Wang: I came to business school to broaden my horizon, gain exposure to various industries, and build a strong global network. SOM is a magical place where everyone I talked to while applying was deliberately eager to come. I wanted to be part of a community where I felt a strong sense of belonging during my MBA, as well as post-MBA. I knew it was a community where I would find many people who shared similar values to mine and where we would learn from each other. More importantly, I felt strong support and welcome from faculty members, current students, and alumni. Last, the easy access to classes at other Yale graduate schools will help me become a well-rounded business leader.

At SOM, I have been working on my startup, Sweetgum, which will enable individual contribution and reward in the global voluntary carbon market. We are creating a virtual world where players can develop, participate in, and receive rewards from individual carbon offset projects on the Ethereum blockchain using the platform’s utility token OCO. I have always had a strong passion in entrepreneurship. During my first year at SOM, I was highly involved in the Yale Startup community and participated in the Tsai CITY Accelerator. Currently, I am both a full-time student and full-time entrepreneur. I am actively learning in the blockchain and carbon credit space.

What do you hope to do post-MBA? What resources have you leveraged at SOM during your career pivot?

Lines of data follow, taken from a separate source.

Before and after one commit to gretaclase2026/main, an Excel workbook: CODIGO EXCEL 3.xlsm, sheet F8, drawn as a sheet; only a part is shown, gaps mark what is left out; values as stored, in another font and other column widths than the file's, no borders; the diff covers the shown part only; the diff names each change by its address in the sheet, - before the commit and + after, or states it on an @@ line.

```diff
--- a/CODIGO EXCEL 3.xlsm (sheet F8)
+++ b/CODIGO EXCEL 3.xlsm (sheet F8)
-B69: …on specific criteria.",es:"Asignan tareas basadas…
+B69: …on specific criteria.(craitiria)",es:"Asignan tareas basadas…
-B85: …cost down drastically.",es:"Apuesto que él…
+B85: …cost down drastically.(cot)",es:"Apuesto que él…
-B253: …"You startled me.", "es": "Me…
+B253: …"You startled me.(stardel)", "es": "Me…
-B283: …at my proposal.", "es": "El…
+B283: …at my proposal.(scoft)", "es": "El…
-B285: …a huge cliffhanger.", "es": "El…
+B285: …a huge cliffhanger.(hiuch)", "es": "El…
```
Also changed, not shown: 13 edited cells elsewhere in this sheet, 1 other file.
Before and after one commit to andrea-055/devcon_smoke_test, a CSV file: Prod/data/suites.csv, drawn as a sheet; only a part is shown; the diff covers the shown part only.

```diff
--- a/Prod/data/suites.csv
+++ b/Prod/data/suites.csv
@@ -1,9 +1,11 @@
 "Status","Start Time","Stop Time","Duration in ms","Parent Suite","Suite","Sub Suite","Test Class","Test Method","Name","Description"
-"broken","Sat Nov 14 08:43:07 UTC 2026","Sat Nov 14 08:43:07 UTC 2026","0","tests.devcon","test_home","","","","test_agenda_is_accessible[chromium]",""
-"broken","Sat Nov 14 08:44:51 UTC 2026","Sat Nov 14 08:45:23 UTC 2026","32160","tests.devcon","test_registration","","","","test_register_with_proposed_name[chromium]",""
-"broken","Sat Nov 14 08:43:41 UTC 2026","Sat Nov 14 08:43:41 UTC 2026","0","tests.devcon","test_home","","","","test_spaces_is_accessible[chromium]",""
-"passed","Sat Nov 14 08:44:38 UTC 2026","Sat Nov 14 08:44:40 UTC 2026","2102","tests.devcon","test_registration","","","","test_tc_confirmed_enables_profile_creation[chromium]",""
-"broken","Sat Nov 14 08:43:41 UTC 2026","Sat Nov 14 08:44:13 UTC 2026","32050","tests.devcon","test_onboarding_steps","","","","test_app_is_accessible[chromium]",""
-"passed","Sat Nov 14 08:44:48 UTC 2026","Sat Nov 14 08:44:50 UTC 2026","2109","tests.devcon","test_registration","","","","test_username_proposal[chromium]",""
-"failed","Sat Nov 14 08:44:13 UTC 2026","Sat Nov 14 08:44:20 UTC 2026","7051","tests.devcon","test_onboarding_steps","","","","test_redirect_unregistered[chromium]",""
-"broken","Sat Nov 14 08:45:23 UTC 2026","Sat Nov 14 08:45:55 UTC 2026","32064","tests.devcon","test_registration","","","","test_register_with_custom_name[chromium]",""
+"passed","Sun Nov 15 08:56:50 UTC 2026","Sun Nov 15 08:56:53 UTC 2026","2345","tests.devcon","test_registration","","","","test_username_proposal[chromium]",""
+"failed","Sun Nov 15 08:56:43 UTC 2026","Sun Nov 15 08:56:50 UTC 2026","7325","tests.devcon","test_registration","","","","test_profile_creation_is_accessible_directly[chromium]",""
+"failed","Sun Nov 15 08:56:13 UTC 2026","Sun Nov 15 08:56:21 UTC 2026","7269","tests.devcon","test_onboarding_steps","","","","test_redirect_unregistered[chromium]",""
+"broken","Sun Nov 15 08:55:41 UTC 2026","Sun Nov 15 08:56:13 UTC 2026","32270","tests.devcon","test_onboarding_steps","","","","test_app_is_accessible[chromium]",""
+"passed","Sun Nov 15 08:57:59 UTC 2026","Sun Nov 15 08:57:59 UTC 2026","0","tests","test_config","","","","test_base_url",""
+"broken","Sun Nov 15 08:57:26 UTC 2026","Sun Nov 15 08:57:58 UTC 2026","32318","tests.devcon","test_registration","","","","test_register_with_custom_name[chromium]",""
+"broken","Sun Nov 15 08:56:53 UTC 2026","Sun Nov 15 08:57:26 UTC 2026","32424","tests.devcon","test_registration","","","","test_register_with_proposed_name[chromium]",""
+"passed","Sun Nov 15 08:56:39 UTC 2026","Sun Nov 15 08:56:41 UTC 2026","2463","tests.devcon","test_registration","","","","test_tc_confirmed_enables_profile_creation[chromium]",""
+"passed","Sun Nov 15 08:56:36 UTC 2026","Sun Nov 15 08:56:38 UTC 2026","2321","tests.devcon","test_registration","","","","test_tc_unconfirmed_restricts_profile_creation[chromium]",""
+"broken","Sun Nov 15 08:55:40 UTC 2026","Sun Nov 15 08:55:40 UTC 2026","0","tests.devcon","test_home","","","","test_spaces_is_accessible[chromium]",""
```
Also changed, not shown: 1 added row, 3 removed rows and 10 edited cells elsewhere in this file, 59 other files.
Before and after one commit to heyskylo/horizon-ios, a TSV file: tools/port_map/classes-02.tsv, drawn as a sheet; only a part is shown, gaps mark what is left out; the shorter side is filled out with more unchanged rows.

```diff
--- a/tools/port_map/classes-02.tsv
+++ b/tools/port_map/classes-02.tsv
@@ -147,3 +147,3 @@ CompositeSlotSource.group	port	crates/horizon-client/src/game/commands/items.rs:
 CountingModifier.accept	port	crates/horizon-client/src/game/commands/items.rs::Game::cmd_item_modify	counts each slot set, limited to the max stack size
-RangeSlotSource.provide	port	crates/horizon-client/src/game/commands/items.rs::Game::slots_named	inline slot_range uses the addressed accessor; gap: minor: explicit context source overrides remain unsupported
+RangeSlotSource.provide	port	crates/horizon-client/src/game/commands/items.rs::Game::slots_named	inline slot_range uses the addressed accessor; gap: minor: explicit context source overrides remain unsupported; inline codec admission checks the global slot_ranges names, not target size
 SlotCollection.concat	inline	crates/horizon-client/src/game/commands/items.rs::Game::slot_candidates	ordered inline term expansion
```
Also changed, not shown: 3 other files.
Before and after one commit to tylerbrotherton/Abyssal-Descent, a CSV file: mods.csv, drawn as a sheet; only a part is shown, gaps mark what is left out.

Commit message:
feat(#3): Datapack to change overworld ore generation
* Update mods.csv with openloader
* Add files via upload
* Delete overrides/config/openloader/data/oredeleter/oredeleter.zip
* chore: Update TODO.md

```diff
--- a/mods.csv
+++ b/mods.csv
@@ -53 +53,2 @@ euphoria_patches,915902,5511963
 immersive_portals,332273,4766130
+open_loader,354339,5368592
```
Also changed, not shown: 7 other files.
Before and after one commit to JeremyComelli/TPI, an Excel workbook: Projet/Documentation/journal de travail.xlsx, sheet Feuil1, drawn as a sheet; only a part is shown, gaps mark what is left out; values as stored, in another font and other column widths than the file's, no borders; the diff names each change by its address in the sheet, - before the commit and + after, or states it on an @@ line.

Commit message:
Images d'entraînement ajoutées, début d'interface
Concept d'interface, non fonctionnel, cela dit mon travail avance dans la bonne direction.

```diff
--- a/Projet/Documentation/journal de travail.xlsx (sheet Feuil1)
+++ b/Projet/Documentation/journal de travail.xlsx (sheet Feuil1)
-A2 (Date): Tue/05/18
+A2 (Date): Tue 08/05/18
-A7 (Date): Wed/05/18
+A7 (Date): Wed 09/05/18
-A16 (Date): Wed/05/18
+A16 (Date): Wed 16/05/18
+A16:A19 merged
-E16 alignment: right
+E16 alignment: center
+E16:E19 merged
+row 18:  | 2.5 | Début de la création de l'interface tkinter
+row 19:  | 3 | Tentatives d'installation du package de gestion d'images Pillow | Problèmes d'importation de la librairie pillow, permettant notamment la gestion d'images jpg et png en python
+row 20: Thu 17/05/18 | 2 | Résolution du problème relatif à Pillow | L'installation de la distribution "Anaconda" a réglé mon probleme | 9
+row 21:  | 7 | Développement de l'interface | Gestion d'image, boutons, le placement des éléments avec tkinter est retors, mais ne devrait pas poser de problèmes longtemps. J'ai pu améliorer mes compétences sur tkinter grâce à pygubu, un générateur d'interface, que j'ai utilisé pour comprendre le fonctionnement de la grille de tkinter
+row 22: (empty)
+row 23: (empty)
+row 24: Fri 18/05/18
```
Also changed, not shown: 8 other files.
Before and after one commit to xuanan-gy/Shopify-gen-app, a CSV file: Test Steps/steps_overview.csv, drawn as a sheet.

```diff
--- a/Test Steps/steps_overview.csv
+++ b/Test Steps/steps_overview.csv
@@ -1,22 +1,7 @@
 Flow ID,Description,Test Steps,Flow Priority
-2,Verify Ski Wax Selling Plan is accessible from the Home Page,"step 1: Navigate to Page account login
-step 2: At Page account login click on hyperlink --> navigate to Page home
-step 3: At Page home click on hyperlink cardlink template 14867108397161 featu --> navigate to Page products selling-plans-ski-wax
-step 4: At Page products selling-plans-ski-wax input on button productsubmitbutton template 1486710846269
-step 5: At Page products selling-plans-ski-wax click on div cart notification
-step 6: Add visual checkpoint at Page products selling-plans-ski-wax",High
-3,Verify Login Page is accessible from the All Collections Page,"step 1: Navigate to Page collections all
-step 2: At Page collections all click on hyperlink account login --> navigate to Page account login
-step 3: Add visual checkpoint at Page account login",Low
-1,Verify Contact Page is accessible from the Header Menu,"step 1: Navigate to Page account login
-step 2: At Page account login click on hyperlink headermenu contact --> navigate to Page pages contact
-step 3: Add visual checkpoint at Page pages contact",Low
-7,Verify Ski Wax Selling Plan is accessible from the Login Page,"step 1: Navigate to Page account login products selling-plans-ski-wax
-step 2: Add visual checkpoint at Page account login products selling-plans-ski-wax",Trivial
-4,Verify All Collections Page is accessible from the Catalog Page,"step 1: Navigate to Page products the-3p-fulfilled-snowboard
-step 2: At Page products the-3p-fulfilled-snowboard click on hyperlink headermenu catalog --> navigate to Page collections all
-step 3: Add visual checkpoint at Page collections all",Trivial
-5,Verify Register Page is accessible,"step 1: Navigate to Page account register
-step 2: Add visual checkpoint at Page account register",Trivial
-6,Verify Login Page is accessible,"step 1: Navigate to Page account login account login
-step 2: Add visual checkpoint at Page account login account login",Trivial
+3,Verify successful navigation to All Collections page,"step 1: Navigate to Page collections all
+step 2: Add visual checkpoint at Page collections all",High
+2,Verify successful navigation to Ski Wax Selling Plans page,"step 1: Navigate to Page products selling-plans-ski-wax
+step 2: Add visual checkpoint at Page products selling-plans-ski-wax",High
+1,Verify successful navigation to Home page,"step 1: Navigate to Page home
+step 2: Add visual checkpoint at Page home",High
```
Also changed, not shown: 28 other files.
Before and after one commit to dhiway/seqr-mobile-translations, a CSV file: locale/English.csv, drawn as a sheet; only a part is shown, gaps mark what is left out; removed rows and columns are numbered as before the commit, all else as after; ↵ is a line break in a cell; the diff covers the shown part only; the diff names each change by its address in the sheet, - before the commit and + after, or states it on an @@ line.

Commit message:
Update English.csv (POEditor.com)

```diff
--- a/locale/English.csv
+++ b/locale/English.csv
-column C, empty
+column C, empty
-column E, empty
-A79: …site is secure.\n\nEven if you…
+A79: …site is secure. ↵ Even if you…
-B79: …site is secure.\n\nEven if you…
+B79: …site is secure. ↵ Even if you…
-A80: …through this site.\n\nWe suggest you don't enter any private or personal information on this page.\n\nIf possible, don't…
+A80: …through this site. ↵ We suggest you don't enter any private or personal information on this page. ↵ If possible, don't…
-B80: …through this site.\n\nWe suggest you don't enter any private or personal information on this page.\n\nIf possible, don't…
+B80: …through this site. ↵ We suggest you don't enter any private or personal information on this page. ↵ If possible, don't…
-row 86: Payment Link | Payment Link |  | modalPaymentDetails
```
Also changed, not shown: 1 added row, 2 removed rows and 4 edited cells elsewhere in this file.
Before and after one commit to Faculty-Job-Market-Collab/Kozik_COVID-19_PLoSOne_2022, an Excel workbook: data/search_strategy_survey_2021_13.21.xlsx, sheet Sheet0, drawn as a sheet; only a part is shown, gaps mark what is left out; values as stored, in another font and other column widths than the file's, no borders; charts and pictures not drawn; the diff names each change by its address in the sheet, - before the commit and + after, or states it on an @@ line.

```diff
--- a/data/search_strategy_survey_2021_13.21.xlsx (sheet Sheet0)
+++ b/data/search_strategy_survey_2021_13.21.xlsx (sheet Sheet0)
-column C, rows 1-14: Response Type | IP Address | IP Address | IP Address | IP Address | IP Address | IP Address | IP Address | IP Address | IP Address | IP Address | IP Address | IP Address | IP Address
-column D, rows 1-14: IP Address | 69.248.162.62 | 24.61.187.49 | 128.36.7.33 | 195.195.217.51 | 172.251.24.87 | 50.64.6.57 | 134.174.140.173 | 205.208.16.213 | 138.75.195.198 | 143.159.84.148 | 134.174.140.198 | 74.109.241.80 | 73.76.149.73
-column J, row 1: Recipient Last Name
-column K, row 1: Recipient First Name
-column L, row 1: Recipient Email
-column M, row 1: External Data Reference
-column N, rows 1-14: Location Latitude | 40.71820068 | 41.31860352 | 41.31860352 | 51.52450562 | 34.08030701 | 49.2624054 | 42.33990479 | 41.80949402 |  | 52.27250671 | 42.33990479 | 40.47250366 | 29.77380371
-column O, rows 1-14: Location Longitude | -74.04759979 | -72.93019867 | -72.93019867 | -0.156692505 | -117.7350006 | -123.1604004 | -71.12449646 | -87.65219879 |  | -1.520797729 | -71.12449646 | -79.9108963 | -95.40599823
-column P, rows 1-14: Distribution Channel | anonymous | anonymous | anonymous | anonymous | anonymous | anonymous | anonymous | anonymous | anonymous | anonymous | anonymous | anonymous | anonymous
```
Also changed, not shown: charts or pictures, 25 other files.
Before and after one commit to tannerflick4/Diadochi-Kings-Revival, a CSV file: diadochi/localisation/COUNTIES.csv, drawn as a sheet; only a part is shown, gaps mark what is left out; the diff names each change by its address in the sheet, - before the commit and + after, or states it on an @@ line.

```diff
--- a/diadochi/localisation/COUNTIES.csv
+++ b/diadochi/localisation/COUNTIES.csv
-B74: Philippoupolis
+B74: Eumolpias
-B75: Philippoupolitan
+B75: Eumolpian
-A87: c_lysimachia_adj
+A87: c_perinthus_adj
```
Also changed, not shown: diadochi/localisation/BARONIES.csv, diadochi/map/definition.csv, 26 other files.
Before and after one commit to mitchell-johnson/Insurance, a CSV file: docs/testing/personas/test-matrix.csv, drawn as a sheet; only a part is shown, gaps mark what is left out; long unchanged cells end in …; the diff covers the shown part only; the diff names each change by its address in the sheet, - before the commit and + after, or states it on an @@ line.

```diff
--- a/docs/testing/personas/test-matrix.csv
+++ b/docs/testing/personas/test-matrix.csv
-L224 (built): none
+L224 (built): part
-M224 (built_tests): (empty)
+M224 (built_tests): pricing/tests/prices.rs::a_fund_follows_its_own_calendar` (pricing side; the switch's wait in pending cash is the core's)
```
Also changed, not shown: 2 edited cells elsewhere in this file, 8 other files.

Tessmann: I am going into consulting with Bain & Company post-MBA. I wanted to continue to work on varied problems with big industry players while at a firm which values a sense of community and collaborative support. Bain seems like an excellent place to do those things. During my time at SOM, the education provided by the Consulting Club was critical to that success, and the support offered by the Veterans Club significantly eased the process.

Wang: I hope to learn more about strategic business decisions while delivering positive change to society post-MBA. Thus, I will be joining McKinsey’s New York office post-MBA. During my career pivot, many alumni kindly offered their time to help me get a better understanding about the work and the industry. I also leveraged our Consulting Club and Career Development Office for excellent training curricula, as well as peers who are from the consulting industry, to get to know the different perspectives about consulting and recruiting preparations.

What advice do you have for other veterans looking to pursue an MBA degree at SOM?

Tessmann: SOM is a great place for veterans to find a community of people who are also strongly interested in service to society, and I would strongly encourage applying. Reach out to the Veterans Club, and we will be happy to help you with the process!

Dibich: Two pieces of advice: First, veterans have a unique perspective to contribute to the classroom. Many veterans I know don’t think they’re Yale material, but they absolutely are. Yale SOM desires candidates with real experience, and veterans have a lot to offer. If you’re a veteran, reach out to me and let me know how I can help you. Second, when you arrive on campus, be sure to listen as much as you can. Your classmates have extraordinary backgrounds, stories, and experiences. You have an excellent, yet fleeting, opportunity to learn more about the world.

Wang: Get connected with our SOM Veterans Club and talk with people from similar backgrounds. Feel free to reach out to me at any time, as well!